Anthonisen. Photo by Stephen Barth.
as "one of America's outstanding figurative sculptors,"
George Anthonisen's works deal primarily with the immutable essence
of the individual person, the family, and human society in a changing
world. His sculpture ranges from single to multiple figure compositions
with vast differences in scale. George's works are in the permanent
collections of the U.S.
Capitol Hall of Columns, the World Health Organization (Geneva,
Switzerland), New York's Carnegie Hall, the James
A. Michener Art Museum (Doylestown, PA), the Cathedral Heritage
Foundation (Louisville, KY), the Please Touch Museum (Philadelphia,
PA), and more than two dozen other sites. George studied at the
University of Vermont, the National Academy of Design, NY, and the
Art Students League, NY. He also studied at Dartmouth College Medical
School in order to fully understand human anatomy. George is a fellow
of the National Sculpture Society and has received international

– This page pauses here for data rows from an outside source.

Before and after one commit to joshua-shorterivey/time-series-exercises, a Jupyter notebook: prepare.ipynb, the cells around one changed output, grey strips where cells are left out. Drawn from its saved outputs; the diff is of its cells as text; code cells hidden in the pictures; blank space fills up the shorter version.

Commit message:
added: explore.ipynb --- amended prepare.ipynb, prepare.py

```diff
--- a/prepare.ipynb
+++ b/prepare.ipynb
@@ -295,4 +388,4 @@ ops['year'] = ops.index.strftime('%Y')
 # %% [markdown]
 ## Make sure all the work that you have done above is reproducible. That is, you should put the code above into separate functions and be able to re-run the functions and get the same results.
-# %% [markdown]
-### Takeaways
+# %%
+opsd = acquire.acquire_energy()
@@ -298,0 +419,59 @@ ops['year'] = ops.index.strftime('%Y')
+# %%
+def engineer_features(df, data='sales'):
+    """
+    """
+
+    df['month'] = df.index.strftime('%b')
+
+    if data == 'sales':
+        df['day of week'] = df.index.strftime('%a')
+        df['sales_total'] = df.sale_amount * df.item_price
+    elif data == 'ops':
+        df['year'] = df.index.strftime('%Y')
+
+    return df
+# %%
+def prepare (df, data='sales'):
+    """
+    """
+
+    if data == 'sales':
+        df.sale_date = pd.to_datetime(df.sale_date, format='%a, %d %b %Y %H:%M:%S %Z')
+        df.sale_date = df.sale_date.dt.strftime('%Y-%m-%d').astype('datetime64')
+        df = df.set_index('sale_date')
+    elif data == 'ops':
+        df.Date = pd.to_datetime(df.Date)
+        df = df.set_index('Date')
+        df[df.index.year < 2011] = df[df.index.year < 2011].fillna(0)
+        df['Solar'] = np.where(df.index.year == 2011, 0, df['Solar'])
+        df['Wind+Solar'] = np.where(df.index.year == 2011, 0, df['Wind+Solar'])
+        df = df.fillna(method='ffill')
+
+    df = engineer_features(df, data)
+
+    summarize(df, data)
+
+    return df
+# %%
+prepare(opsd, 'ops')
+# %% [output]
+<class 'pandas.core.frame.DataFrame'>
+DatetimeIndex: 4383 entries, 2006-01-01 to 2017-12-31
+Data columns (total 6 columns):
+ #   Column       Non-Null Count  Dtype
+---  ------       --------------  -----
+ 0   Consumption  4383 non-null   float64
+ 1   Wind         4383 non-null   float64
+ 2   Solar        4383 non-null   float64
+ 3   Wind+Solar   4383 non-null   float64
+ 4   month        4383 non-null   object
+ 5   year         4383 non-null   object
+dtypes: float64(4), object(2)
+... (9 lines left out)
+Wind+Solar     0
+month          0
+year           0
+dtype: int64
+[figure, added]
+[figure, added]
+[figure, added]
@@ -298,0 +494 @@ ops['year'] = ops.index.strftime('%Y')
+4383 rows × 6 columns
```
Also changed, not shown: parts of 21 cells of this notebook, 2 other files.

recognition for his sculptures as well as his frescoes.
his artwork, George states that "My work combines our ancient
roots with our recent past, giving validity to the present. The
danger in using traditional art by itself is that it ignores the

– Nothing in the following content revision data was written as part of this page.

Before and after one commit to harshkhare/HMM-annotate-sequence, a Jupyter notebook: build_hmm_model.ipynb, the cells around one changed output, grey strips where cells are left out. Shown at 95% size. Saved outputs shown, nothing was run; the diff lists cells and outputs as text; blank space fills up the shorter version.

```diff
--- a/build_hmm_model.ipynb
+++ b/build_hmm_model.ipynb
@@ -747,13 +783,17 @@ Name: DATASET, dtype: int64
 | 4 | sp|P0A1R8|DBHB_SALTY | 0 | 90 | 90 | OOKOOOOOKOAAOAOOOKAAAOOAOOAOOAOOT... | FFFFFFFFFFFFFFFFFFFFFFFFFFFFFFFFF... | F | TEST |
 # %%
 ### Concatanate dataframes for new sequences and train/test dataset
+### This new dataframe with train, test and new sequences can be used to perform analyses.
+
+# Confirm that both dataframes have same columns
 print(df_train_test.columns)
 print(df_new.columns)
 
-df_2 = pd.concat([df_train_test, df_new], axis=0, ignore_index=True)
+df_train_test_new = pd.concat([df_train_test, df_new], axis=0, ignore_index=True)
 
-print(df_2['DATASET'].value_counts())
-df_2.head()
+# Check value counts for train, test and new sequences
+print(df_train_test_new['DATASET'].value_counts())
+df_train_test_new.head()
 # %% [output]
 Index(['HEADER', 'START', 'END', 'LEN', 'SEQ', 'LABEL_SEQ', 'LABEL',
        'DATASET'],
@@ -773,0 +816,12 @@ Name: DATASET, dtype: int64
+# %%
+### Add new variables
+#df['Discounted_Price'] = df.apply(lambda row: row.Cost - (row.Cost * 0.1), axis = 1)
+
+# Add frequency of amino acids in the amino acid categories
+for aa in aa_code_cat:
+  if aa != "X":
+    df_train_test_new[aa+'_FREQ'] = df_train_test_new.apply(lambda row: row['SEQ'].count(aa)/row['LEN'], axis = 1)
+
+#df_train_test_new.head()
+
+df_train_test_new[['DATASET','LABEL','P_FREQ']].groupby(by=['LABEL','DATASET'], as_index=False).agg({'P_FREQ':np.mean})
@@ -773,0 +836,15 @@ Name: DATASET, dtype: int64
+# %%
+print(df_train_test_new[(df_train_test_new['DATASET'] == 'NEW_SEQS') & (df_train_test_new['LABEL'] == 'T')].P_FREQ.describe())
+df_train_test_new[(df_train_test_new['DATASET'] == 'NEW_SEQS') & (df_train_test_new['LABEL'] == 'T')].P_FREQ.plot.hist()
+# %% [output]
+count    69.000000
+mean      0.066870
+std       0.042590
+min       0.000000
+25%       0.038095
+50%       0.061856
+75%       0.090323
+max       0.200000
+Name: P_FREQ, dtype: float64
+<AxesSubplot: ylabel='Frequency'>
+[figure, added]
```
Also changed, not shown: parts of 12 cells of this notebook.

existence of the 20th century but to use only the visual vocabulary
of the 20th century (modern art) can deprive us of our history.
Beauty exists in both the heavy and the light -- they are in agreement
and complement each other. Fullness of all dimensions of life is
the essence of humanity."
George Anthonisen works on a small maquette for the monumental bas
relief "Promise" for the Berman
Museum (Collegeville, PA).